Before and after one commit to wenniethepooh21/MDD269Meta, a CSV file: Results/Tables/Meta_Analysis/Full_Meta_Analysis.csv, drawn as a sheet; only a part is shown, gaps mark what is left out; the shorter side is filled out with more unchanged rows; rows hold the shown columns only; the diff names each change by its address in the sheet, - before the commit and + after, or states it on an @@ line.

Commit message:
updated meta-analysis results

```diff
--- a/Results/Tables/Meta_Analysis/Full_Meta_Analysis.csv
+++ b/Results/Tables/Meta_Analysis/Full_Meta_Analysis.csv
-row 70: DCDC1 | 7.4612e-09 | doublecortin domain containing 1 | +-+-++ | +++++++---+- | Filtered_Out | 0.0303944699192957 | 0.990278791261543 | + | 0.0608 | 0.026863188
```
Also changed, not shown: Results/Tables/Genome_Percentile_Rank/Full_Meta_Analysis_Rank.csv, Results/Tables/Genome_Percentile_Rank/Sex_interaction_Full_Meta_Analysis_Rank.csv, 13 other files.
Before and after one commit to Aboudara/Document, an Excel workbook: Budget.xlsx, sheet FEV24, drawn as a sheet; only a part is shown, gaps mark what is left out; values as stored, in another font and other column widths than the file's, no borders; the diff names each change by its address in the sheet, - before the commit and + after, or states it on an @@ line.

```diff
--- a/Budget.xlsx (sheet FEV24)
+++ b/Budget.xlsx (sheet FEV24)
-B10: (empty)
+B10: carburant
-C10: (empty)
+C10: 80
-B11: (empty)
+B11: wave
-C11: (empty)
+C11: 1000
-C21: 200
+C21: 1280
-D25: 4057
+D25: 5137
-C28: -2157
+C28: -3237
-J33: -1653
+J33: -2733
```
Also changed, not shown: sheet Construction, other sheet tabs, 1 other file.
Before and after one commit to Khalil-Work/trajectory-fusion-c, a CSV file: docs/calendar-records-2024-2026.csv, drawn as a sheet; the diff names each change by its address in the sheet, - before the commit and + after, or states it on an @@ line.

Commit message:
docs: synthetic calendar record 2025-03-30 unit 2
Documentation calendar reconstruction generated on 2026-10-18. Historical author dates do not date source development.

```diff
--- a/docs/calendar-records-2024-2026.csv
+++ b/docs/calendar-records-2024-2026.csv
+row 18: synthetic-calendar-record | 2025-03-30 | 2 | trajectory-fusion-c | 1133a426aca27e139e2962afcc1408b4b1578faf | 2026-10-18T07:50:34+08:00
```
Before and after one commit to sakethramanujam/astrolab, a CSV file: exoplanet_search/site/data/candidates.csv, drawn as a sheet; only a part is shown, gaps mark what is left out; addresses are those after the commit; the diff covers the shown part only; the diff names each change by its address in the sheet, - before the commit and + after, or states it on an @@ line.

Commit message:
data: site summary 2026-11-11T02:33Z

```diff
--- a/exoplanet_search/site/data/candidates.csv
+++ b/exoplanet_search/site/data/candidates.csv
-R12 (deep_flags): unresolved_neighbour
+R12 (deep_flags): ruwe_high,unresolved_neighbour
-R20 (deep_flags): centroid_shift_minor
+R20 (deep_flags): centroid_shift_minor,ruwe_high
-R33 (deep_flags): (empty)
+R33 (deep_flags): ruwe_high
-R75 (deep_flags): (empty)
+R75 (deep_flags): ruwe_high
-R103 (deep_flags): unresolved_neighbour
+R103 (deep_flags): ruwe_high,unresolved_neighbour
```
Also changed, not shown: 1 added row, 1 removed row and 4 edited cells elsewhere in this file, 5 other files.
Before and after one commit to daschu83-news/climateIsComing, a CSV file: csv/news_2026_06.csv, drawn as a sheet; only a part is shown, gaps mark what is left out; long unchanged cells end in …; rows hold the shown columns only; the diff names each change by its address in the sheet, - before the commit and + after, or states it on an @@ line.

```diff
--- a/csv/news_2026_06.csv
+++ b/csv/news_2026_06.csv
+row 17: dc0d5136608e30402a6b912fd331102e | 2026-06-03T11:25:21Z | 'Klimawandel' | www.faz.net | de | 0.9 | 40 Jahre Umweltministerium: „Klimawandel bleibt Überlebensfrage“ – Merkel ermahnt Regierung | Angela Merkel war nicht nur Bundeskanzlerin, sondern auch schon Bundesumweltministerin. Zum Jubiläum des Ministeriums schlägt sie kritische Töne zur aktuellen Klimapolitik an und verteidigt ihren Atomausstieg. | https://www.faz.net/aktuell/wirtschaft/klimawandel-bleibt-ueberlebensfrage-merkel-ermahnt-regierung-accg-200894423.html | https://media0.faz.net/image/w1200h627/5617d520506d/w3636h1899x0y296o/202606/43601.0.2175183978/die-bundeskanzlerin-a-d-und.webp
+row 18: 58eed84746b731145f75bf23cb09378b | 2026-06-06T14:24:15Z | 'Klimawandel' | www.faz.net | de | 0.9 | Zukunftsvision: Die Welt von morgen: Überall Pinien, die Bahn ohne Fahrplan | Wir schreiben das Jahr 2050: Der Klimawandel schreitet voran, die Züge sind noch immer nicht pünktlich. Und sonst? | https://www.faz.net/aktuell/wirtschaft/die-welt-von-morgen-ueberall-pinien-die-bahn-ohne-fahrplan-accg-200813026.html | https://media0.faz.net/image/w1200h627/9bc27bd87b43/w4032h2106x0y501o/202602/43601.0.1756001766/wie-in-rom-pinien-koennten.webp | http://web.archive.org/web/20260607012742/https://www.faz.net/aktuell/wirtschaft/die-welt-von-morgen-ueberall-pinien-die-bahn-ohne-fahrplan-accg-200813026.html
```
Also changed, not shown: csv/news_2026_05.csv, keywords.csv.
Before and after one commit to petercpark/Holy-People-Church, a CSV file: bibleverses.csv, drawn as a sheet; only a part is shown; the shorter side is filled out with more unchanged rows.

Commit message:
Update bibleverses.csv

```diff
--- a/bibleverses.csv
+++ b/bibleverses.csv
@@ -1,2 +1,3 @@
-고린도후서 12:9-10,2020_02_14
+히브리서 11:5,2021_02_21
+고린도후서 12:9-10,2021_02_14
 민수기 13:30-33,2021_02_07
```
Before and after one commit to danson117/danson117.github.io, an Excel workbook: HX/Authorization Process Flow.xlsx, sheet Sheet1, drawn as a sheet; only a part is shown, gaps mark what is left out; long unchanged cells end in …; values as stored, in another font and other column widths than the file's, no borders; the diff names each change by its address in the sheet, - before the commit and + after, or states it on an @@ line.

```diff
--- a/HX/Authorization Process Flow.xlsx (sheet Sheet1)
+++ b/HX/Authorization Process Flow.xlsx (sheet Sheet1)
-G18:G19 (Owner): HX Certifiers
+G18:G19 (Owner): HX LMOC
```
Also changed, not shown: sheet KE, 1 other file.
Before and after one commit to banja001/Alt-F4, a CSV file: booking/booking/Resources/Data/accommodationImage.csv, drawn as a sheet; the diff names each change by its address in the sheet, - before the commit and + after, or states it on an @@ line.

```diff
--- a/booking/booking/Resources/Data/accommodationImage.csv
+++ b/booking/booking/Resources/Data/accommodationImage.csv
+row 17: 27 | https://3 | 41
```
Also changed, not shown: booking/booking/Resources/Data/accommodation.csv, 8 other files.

++++++++++

## Problem description
Retype the whole listing without changing anything.

## Output below
Before and after one commit to wenniethepooh21/MDD269Meta, a CSV file: Results/Tables/Meta_Analysis/Full_Meta_Analysis.csv, drawn as a sheet; only a part is shown, gaps mark what is left out; the shorter side is filled out with more unchanged rows; rows hold the shown columns only; the diff names each change by its address in the sheet, - before the commit and + after, or states it on an @@ line.

Commit message:
updated meta-analysis results

```diff
--- a/Results/Tables/Meta_Analysis/Full_Meta_Analysis.csv
+++ b/Results/Tables/Meta_Analysis/Full_Meta_Analysis.csv
-row 70: DCDC1 | 7.4612e-09 | doublecortin domain containing 1 | +-+-++ | +++++++---+- | Filtered_Out | 0.0303944699192957 | 0.990278791261543 | + | 0.0608 | 0.026863188
```
Also changed, not shown: Results/Tables/Genome_Percentile_Rank/Full_Meta_Analysis_Rank.csv, Results/Tables/Genome_Percentile_Rank/Sex_interaction_Full_Meta_Analysis_Rank.csv, 13 other files.
Before and after one commit to Aboudara/Document, an Excel workbook: Budget.xlsx, sheet FEV24, drawn as a sheet; only a part is shown, gaps mark what is left out; values as stored, in another font and other column widths than the file's, no borders; the diff names each change by its address in the sheet, - before the commit and + after, or states it on an @@ line.

```diff
--- a/Budget.xlsx (sheet FEV24)
+++ b/Budget.xlsx (sheet FEV24)
-B10: (empty)
+B10: carburant
-C10: (empty)
+C10: 80
-B11: (empty)
+B11: wave
-C11: (empty)
+C11: 1000
-C21: 200
+C21: 1280
-D25: 4057
+D25: 5137
-C28: -2157
+C28: -3237
-J33: -1653
+J33: -2733
```
Also changed, not shown: sheet Construction, other sheet tabs, 1 other file.
Before and after one commit to Khalil-Work/trajectory-fusion-c, a CSV file: docs/calendar-records-2024-2026.csv, drawn as a sheet; the diff names each change by its address in the sheet, - before the commit and + after, or states it on an @@ line.

Commit message:
docs: synthetic calendar record 2025-03-30 unit 2
Documentation calendar reconstruction generated on 2026-10-18. Historical author dates do not date source development.

```diff
--- a/docs/calendar-records-2024-2026.csv
+++ b/docs/calendar-records-2024-2026.csv
+row 18: synthetic-calendar-record | 2025-03-30 | 2 | trajectory-fusion-c | 1133a426aca27e139e2962afcc1408b4b1578faf | 2026-10-18T07:50:34+08:00
```
Before and after one commit to sakethramanujam/astrolab, a CSV file: exoplanet_search/site/data/candidates.csv, drawn as a sheet; only a part is shown, gaps mark what is left out; addresses are those after the commit; the diff covers the shown part only; the diff names each change by its address in the sheet, - before the commit and + after, or states it on an @@ line.

Commit message:
data: site summary 2026-11-11T02:33Z

```diff
--- a/exoplanet_search/site/data/candidates.csv
+++ b/exoplanet_search/site/data/candidates.csv
-R12 (deep_flags): unresolved_neighbour
+R12 (deep_flags): ruwe_high,unresolved_neighbour
-R20 (deep_flags): centroid_shift_minor
+R20 (deep_flags): centroid_shift_minor,ruwe_high
-R33 (deep_flags): (empty)
+R33 (deep_flags): ruwe_high
-R75 (deep_flags): (empty)
+R75 (deep_flags): ruwe_high
-R103 (deep_flags): unresolved_neighbour
+R103 (deep_flags): ruwe_high,unresolved_neighbour
```
Also changed, not shown: 1 added row, 1 removed row and 4 edited cells elsewhere in this file, 5 other files.
Before and after one commit to daschu83-news/climateIsComing, a CSV file: csv/news_2026_06.csv, drawn as a sheet; only a part is shown, gaps mark what is left out; long unchanged cells end in …; rows hold the shown columns only; the diff names each change by its address in the sheet, - before the commit and + after, or states it on an @@ line.

```diff
--- a/csv/news_2026_06.csv
+++ b/csv/news_2026_06.csv
+row 17: dc0d5136608e30402a6b912fd331102e | 2026-06-03T11:25:21Z | 'Klimawandel' | www.faz.net | de | 0.9 | 40 Jahre Umweltministerium: „Klimawandel bleibt Überlebensfrage“ – Merkel ermahnt Regierung | Angela Merkel war nicht nur Bundeskanzlerin, sondern auch schon Bundesumweltministerin. Zum Jubiläum des Ministeriums schlägt sie kritische Töne zur aktuellen Klimapolitik an und verteidigt ihren Atomausstieg. | https://www.faz.net/aktuell/wirtschaft/klimawandel-bleibt-ueberlebensfrage-merkel-ermahnt-regierung-accg-200894423.html | https://media0.faz.net/image/w1200h627/5617d520506d/w3636h1899x0y296o/202606/43601.0.2175183978/die-bundeskanzlerin-a-d-und.webp
+row 18: 58eed84746b731145f75bf23cb09378b | 2026-06-06T14:24:15Z | 'Klimawandel' | www.faz.net | de | 0.9 | Zukunftsvision: Die Welt von morgen: Überall Pinien, die Bahn ohne Fahrplan | Wir schreiben das Jahr 2050: Der Klimawandel schreitet voran, die Züge sind noch immer nicht pünktlich. Und sonst? | https://www.faz.net/aktuell/wirtschaft/die-welt-von-morgen-ueberall-pinien-die-bahn-ohne-fahrplan-accg-200813026.html | https://media0.faz.net/image/w1200h627/9bc27bd87b43/w4032h2106x0y501o/202602/43601.0.1756001766/wie-in-rom-pinien-koennten.webp | http://web.archive.org/web/20260607012742/https://www.faz.net/aktuell/wirtschaft/die-welt-von-morgen-ueberall-pinien-die-bahn-ohne-fahrplan-accg-200813026.html
```
Also changed, not shown: csv/news_2026_05.csv, keywords.csv.
Before and after one commit to petercpark/Holy-People-Church, a CSV file: bibleverses.csv, drawn as a sheet; only a part is shown; the shorter side is filled out with more unchanged rows.

Commit message:
Update bibleverses.csv

```diff
--- a/bibleverses.csv
+++ b/bibleverses.csv
@@ -1,2 +1,3 @@
-고린도후서 12:9-10,2020_02_14
+히브리서 11:5,2021_02_21
+고린도후서 12:9-10,2021_02_14
 민수기 13:30-33,2021_02_07
```
Before and after one commit to danson117/danson117.github.io, an Excel workbook: HX/Authorization Process Flow.xlsx, sheet Sheet1, drawn as a sheet; only a part is shown, gaps mark what is left out; long unchanged cells end in …; values as stored, in another font and other column widths than the file's, no borders; the diff names each change by its address in the sheet, - before the commit and + after, or states it on an @@ line.

```diff
--- a/HX/Authorization Process Flow.xlsx (sheet Sheet1)
+++ b/HX/Authorization Process Flow.xlsx (sheet Sheet1)
-G18:G19 (Owner): HX Certifiers
+G18:G19 (Owner): HX LMOC
```
Also changed, not shown: sheet KE, 1 other file.
Before and after one commit to banja001/Alt-F4, a CSV file: booking/booking/Resources/Data/accommodationImage.csv, drawn as a sheet; the diff names each change by its address in the sheet, - before the commit and + after, or states it on an @@ line.

```diff
--- a/booking/booking/Resources/Data/accommodationImage.csv
+++ b/booking/booking/Resources/Data/accommodationImage.csv
+row 17: 27 | https://3 | 41
```
Also changed, not shown: booking/booking/Resources/Data/accommodation.csv, 8 other files.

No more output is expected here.